If you believe the results of a recent survey by MGH, QR codes are making an impact on mobile users. Their new study says that “72% of smartphone users would be likely to recall an ad featuring a QR code.”
Nice results, but I’m not sure they asked the right question. It’s kind of like asking, “if you saw a pink elephant walk down the street, would you remember?” Okay, so QR codes aren’t as obvious as a pink elephant, but they do stand out because they’re new and perplexing. As we’ve discussed before, a QR code means nothing to the observer. They must interact with the code in order to see what it’s all about and how many people do that? Of the 65% of smartphone users who said they’ve seen a QR code, less than half have actually used one.
When asked if they’d like to use them, 70% said yes. Again? It’s the wrong question. If you ask me if I’d like to use a “hoobalblink” in order to get deals, I’ll say sure, why not. I have no idea what a “hoobalblink” is or how much trouble it will be to use it, but I’ll try anything once if it means saving money.
And saving money is the main reason people are interested in QR codes. Just look at the fancy chart.
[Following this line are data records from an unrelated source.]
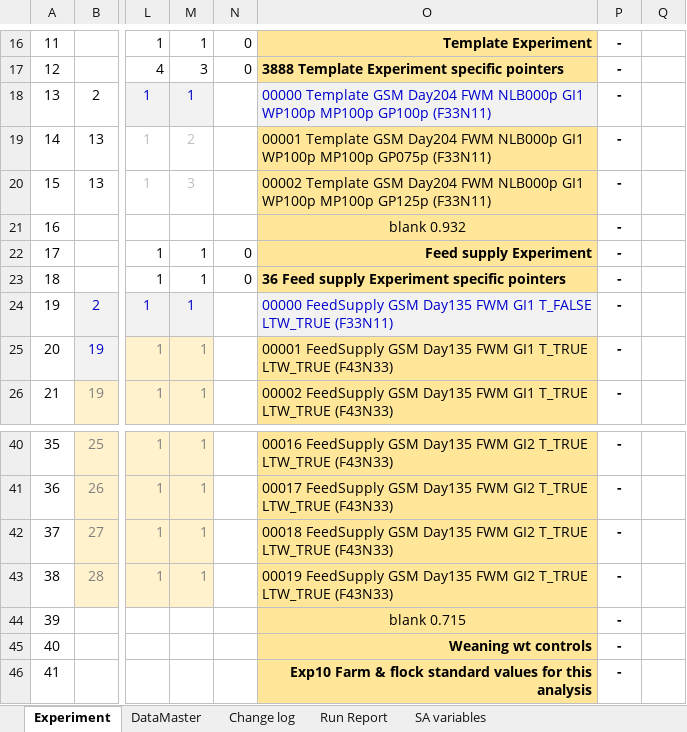
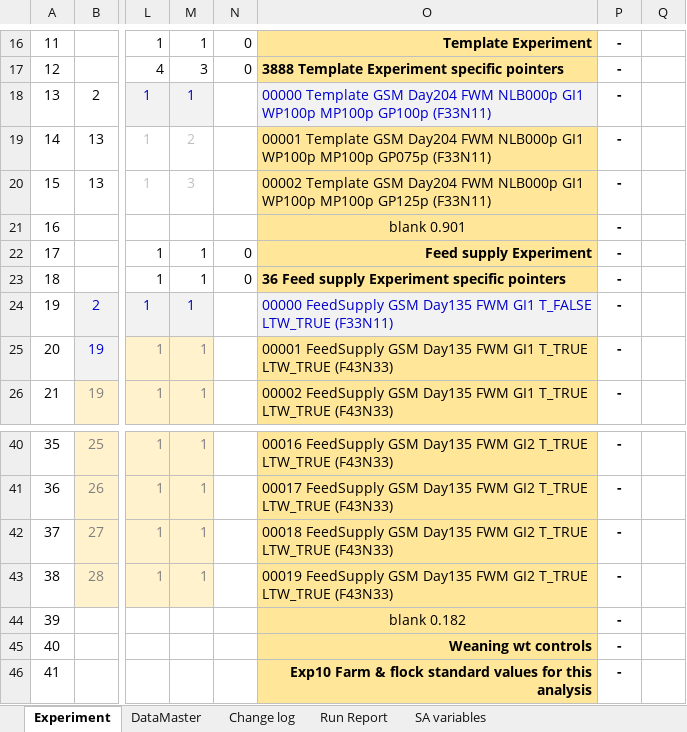
Before and after one commit to youngmr290/Australian-Farm-Optimisation-Model, an Excel workbook: exp.xlsx, sheet Experiment, drawn as a sheet; only a part is shown, gaps mark what is left out; values as stored, in another font and other column widths than the file's, no borders; conditional formats not drawn; 1 other sheet too large or unreadable and not compared; the diff names each change by its address in the sheet, - before the commit and + after, or states it on an @@ line.

```diff
--- a/exp.xlsx (sheet Experiment)
+++ b/exp.xlsx (sheet Experiment)
-O21: blank 0.932
+O21: blank 0.901
-O44: blank 0.715
+O44: blank 0.182
```
Also changed, not shown: sheet Run Report, charts or pictures, 2 other files.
Great information, except for one thing. Because QR codes can’t be read with the naked eye, there’s no way to know what I’m getting until I scan it. For example, today I scanned an internet coupon QR code and found that it was nothing but fraud detection for the merchant. So disappointing. I was hoping to find an additional discount or other hidden goodie. QR codes are excellent Easter eggs but only if there’s something sweet inside when you crack them open.
I have no doubt that consumers are more aware of QR codes. I’m sure they see them. I’m sure most people don’t know what they’re for and I’m sure even fewer people think what they got for their trouble was worth the effort.
QR codes could be the next big thing in interactive, mobile marketing. But right now, despite what these survey results imply, it’s just a novelty that hasn’t taken hold.